    Peter Switzer recently spoke about a client who had received advice that an ETF with low liquidity would be difficult to sell if markets fall. The argument being that without a liquid market the seller would be unable to find a buyer on the other side of the trade and would need to sell at a significant discount.

    What do we think?

    One of the somewhat unknown components of ETFs is the role of the market maker. Essentially the market maker’s role is to provide liquidity to an ETF, so that if there is not an existing ETF unit on the other side of an ETF trade, the market maker must create an ETF unit for a buyer, or absorb an ETF unit for a seller. It is then the ETF issuer's role to buy or sell the underlying assets that the ETF holds. This means that regardless of an ETF’s liquidity, a market maker will always exist to buy an ETF off an investor even if the markets in free fall.

    However, there is a caveat to the above. Market makers make a profit by charging a spread between the buy price and the sell price of an ETF. The spread becomes the market maker’s profit margin. In a free falling market it may be difficult for the market maker to price the underlying investments forcing them to create a huge spread between the buy and sell price to protect their margins. This was seen in the 2015 Dow Jones ‘Flash Crash’, where some ETFs dropped 30% when the market makers were unable to price the underlying securities.

    New 28032 Mens Zip Boots Chelesa Ankle Boots Booties Chelesa mogochinese-28039 Leather Shoes England Retro US d2e50bc - blurrypron.com

    Finally, an ETF is only ever as liquid as its underlying holdings. ETFs which invest in illiquid investments may have great liquidity, but if the underlying investments do not, this will likely be reflected in falls in both the underlying holdings and the ETF during market falls. This may be more likely to play out at the small cap end of the sharemarket and within unlisted asset classes.

    Claim 4: ‘Exotic’ ETFs are higher risk

    In a recent RBA publication, economist Michelle Cunningham discussed the risks faced with some of the more exotic ETFs, those that are classed as ‘synthetic’ ETFs, meaning the ETF issuer does not hold the underlying investments, rather they rely on a counterparty to pay the return. These ETFs are generally referred to as ‘Synthetic’ or ‘Hedge fund’ in their title. Cunningham raised the risk that the counterparty may default on their obligation, so an additional level of risk exists for the investor.

    What do we think?

    We agree with Cunningham’s analysis, an additional level of risk certainly exists with these ETF structures, however in many cases this is the only way to access to investment strategy that the ETF provides. Nevertheless, investors should be aware of the additional risks that exist.

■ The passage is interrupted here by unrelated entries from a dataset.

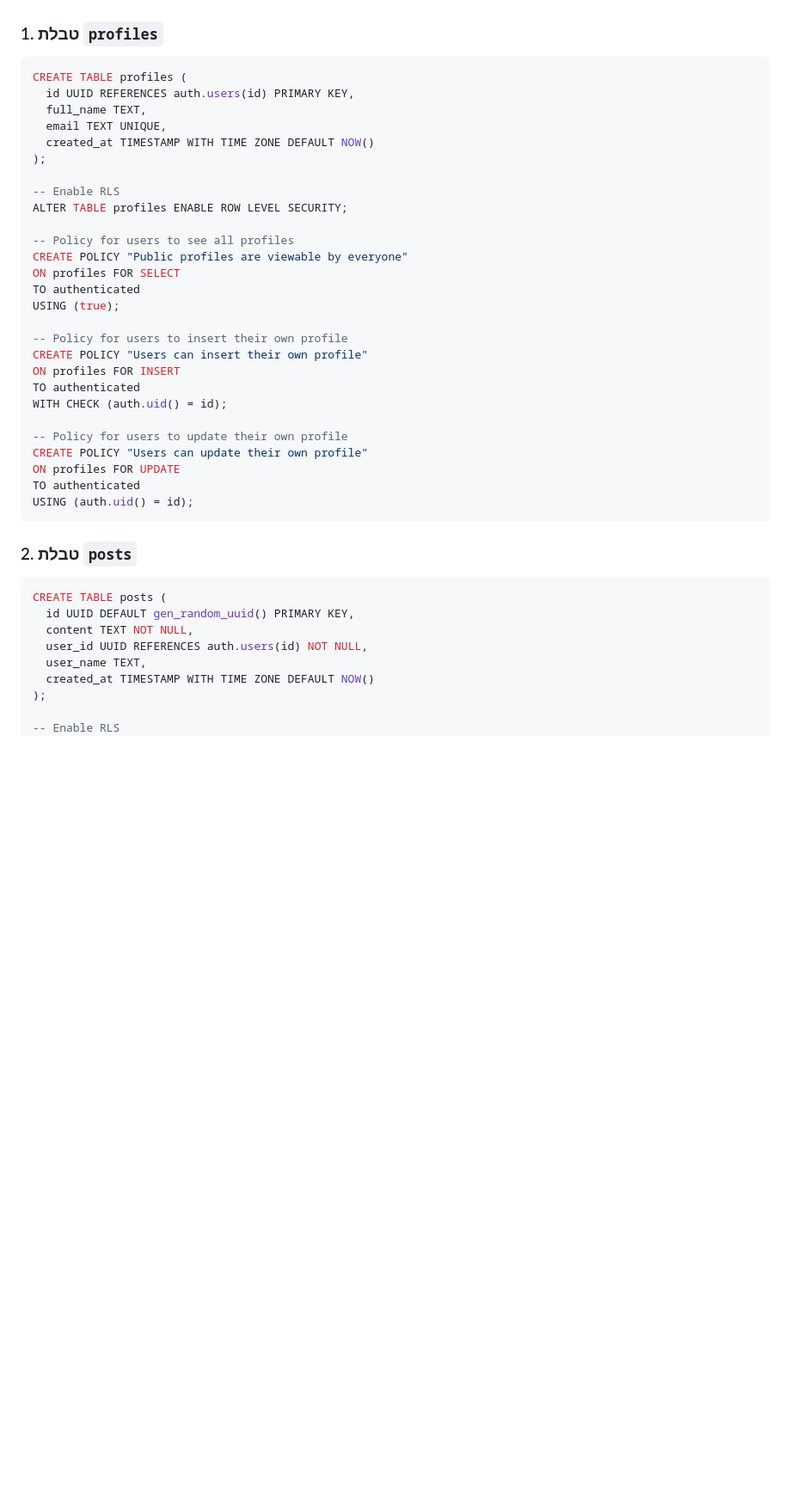
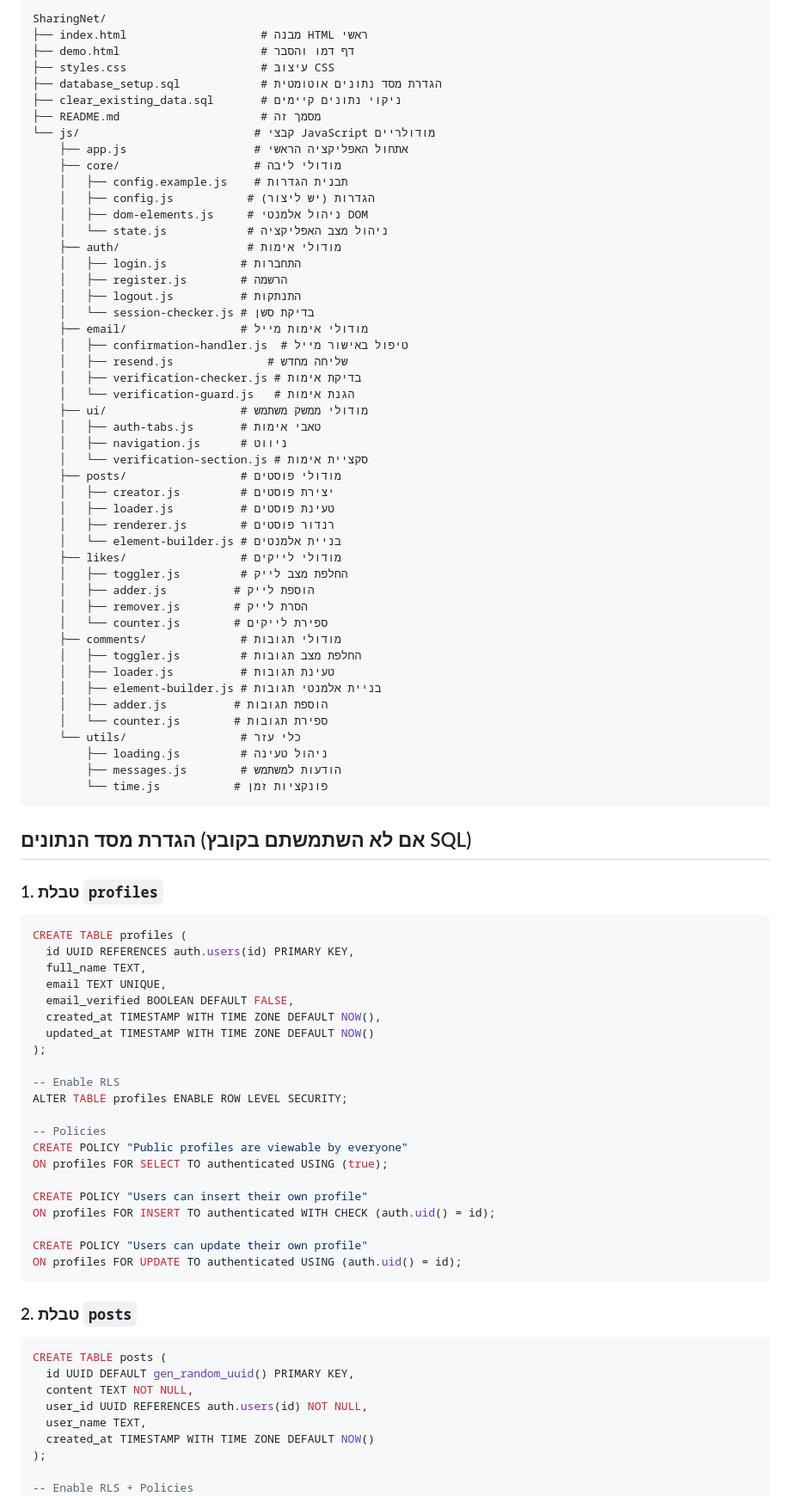
Before and after one commit to adinafy/SharingNet, a Markdown page: README.md, the part around the change printed below. Shown: that part at 86% size. GitHub-like rendering; blank space fills up the shorter version.

````diff
--- a/README.md
+++ b/README.md
@@ -29,3 +62,55 @@
+```
+SharingNet/
+├── index.html                    # מבנה HTML ראשי
+├── demo.html                     # דף דמו והסבר
+├── styles.css                    # עיצוב CSS
+├── database_setup.sql            # הגדרת מסד נתונים אוטומטית
+├── clear_existing_data.sql       # ניקוי נתונים קיימים
+├── README.md                     # מסמך זה
+└── js/                          # קבצי JavaScript מודולריים
+    ├── app.js                   # אתחול האפליקציה הראשי
+    ├── core/                    # מודולי ליבה
+    │   ├── config.example.js    # תבנית הגדרות
+    │   ├── config.js           # הגדרות (יש ליצור)
+    │   ├── dom-elements.js     # ניהול אלמנטי DOM
+    │   └── state.js            # ניהול מצב האפליקציה
+    ├── auth/                   # מודולי אימות
+    │   ├── login.js           # התחברות
+    │   ├── register.js        # הרשמה
+    │   ├── logout.js          # התנתקות
+    │   └── session-checker.js # בדיקת סשן
+    ├── email/                 # מודולי אימות מייל
+    │   ├── confirmation-handler.js  # טיפול באישור מייל
+    │   ├── resend.js              # שליחה מחדש
+    │   ├── verification-checker.js # בדיקת אימות
+    │   └── verification-guard.js   # הגנת אימות
+    ├── ui/                    # מודולי ממשק משתמש
+    │   ├── auth-tabs.js       # טאבי אימות
+    │   ├── navigation.js      # ניווט
+    │   └── verification-section.js # סקציית אימות
+    ├── posts/                 # מודולי פוסטים
+    │   ├── creator.js         # יצירת פוסטים
+    │   ├── loader.js          # טעינת פוסטים
+    │   ├── renderer.js        # רנדור פוסטים
+    │   └── element-builder.js # בניית אלמנטים
+    ├── likes/                 # מודולי לייקים
+    │   ├── toggler.js         # החלפת מצב לייק
+    │   ├── adder.js          # הוספת לייק
+    │   ├── remover.js        # הסרת לייק
+    │   └── counter.js        # ספירת לייקים
+    ├── comments/              # מודולי תגובות
+    │   ├── toggler.js         # החלפת מצב תגובות
+    │   ├── loader.js          # טעינת תגובות
+    │   ├── element-builder.js # בניית אלמנטי תגובות
+    │   ├── adder.js          # הוספת תגובות
+    │   └── counter.js        # ספירת תגובות
+    └── utils/                 # כלי עזר
+        ├── loading.js         # ניהול טעינה
+        ├── messages.js        # הודעות למשתמש
+        └── time.js           # פונקציות זמן
+```
+
+## הגדרת מסד הנתונים (אם לא השתמשתם בקובץ SQL)
 
 ### 1. טבלת `profiles`
 ```sql
@@ -33,29 +118,23 @@ CREATE TABLE profiles (
   id UUID REFERENCES auth.users(id) PRIMARY KEY,
   full_name TEXT,
   email TEXT UNIQUE,
-  created_at TIMESTAMP WITH TIME ZONE DEFAULT NOW()
+  email_verified BOOLEAN DEFAULT FALSE,
+  created_at TIMESTAMP WITH TIME ZONE DEFAULT NOW(),
+  updated_at TIMESTAMP WITH TIME ZONE DEFAULT NOW()
 );
 
 -- Enable RLS
 ALTER TABLE profiles ENABLE ROW LEVEL SECURITY;
 
--- Policy for users to see all profiles
+-- Policies
 CREATE POLICY "Public profiles are viewable by everyone"
-ON profiles FOR SELECT
-TO authenticated
-USING (true);
+ON profiles FOR SELECT TO authenticated USING (true);
 
--- Policy for users to insert their own profile
 CREATE POLICY "Users can insert their own profile"
-ON profiles FOR INSERT
-TO authenticated
-WITH CHECK (auth.uid() = id);
+ON profiles FOR INSERT TO authenticated WITH CHECK (auth.uid() = id);
 
--- Policy for users to update their own profile
 CREATE POLICY "Users can update their own profile"
-ON profiles FOR UPDATE
-TO authenticated
-USING (auth.uid() = id);
+ON profiles FOR UPDATE TO authenticated USING (auth.uid() = id);
 ```
 
 ### 2. טבלת `posts`
@@ -68,5 +147,5 @@ CREATE TABLE posts (
   created_at TIMESTAMP WITH TIME ZONE DEFAULT NOW()
 );
 
--- Enable RLS
+-- Enable RLS + Policies
 ALTER TABLE posts ENABLE ROW LEVEL SECURITY;
````
Also changed, not shown: other parts of README.md (+100 -109 lines).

    Conclusion

    There’s plenty of arguments in both camps about ETFs role in future market crashes. There’s no doubt the world has moved into uncharted territory with the rise of passive investing & ETFs in particular. We do believe, however, that some of the risks are overblow. Nevertheless, investors should be aware of these risks in order to make informed investing decisions. What do you think?

     

    Previous Article

    2017 Financial Year ETF and LIC Performance Table

    Next Article

    New Fixed Interest ETFs expand options for investors

    Leave a Reply
    Find a Fund
    New 28032 Mens Zip Boots Chelesa Ankle Boots Booties Chelesa mogochinese-28039 Leather Shoes England Retro US d2e50bc
    Boots
    >
    ;